### Front-end code edit data

----------

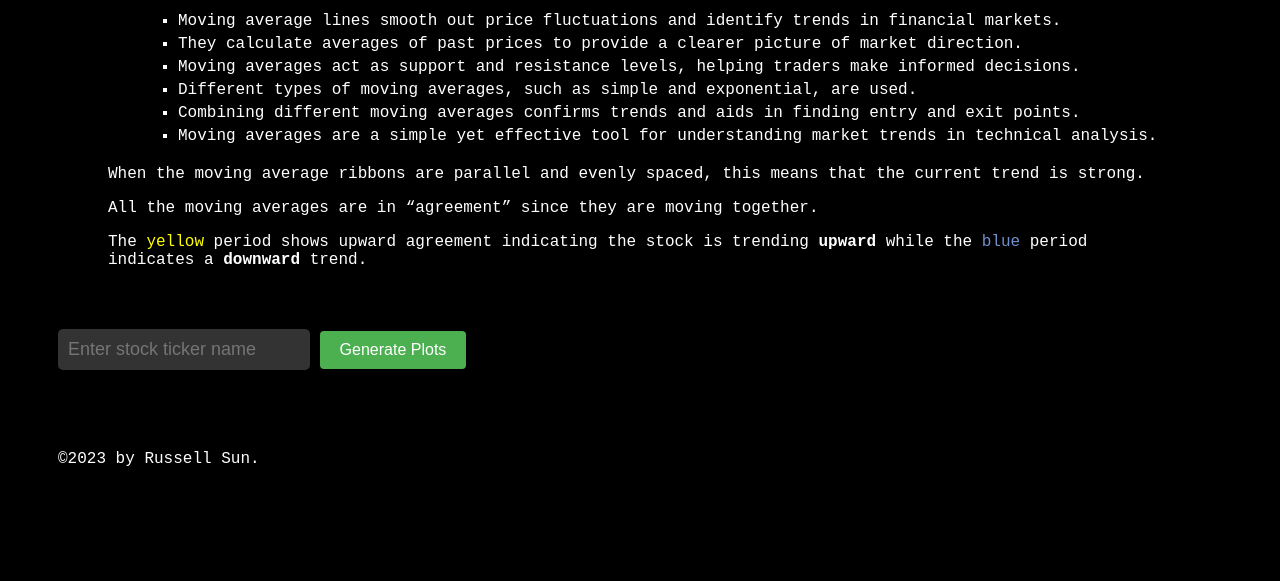
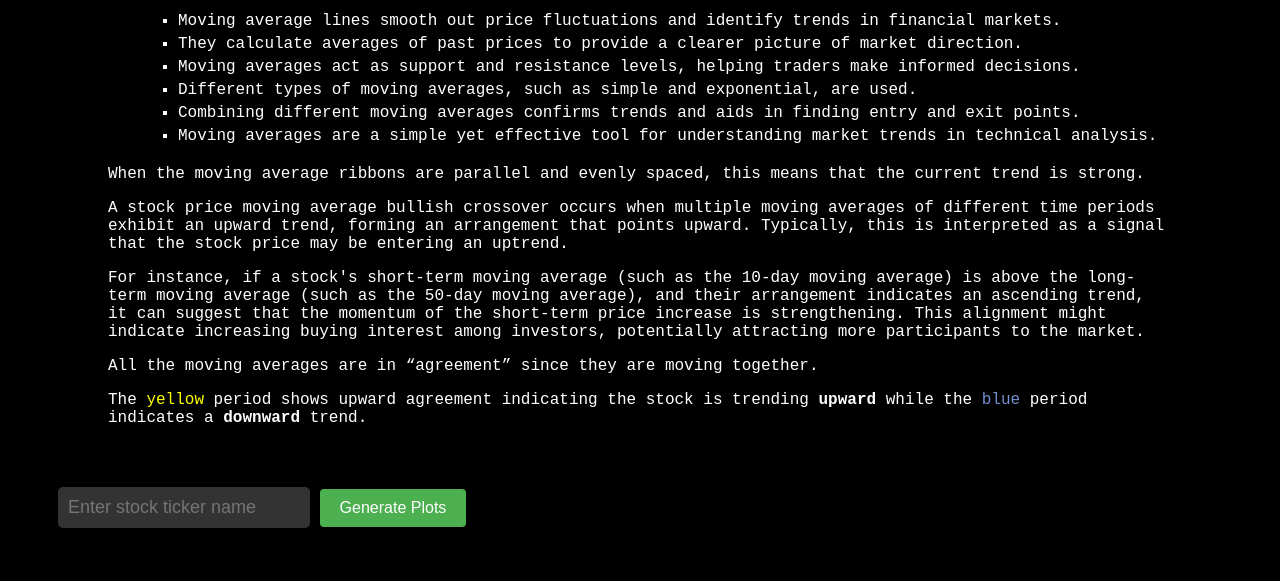
Before and after one commit to wqs310/russellspersonalwebsite, a Flask app: page /stockview in a window 1280 px wide. Shown: the part 274-855 px from the top of the page. Before the commit the page ends 740 px from the top, so only its background shows below. Run offline with Flask 3, Linux system fonts and the light colour scheme.

Commit message:
update the project description

```diff
--- a/templates/project.html
+++ b/templates/project.html
@@ -23,6 +23,10 @@
 
             </ul>
             <p>When the moving average ribbons are parallel and evenly spaced, this means that the current trend is strong.
+            </p>
+            <p>A stock price moving average bullish crossover occurs when multiple moving averages of different time periods exhibit an upward trend, forming an arrangement that points upward. Typically, this is interpreted as a signal that the stock price may be entering an uptrend.
+            </p>
+            <p>For instance, if a stock's short-term moving average (such as the 10-day moving average) is above the long-term moving average (such as the 50-day moving average), and their arrangement indicates an ascending trend, it can suggest that the momentum of the short-term price increase is strengthening. This alignment might indicate increasing buying interest among investors, potentially attracting more participants to the market.
             </p>
             <p>All the moving averages are in “agreement” since they are moving together.</p>
             <p>
```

----------

### THE PROBLEM
Your reply should hold only the records, duplicated exactly, without any image.

### TASK ANSWER
Before and after one commit to wqs310/russellspersonalwebsite, a Flask app: page /stockview in a window 1280 px wide. Shown: the part 274-855 px from the top of the page. Before the commit the page ends 740 px from the top, so only its background shows below. Run offline with Flask 3, Linux system fonts and the light colour scheme.

Commit message:
update the project description

```diff
--- a/templates/project.html
+++ b/templates/project.html
@@ -23,6 +23,10 @@
 
             </ul>
             <p>When the moving average ribbons are parallel and evenly spaced, this means that the current trend is strong.
+            </p>
+            <p>A stock price moving average bullish crossover occurs when multiple moving averages of different time periods exhibit an upward trend, forming an arrangement that points upward. Typically, this is interpreted as a signal that the stock price may be entering an uptrend.
+            </p>
+            <p>For instance, if a stock's short-term moving average (such as the 10-day moving average) is above the long-term moving average (such as the 50-day moving average), and their arrangement indicates an ascending trend, it can suggest that the momentum of the short-term price increase is strengthening. This alignment might indicate increasing buying interest among investors, potentially attracting more participants to the market.
             </p>
             <p>All the moving averages are in “agreement” since they are moving together.</p>
             <p>
```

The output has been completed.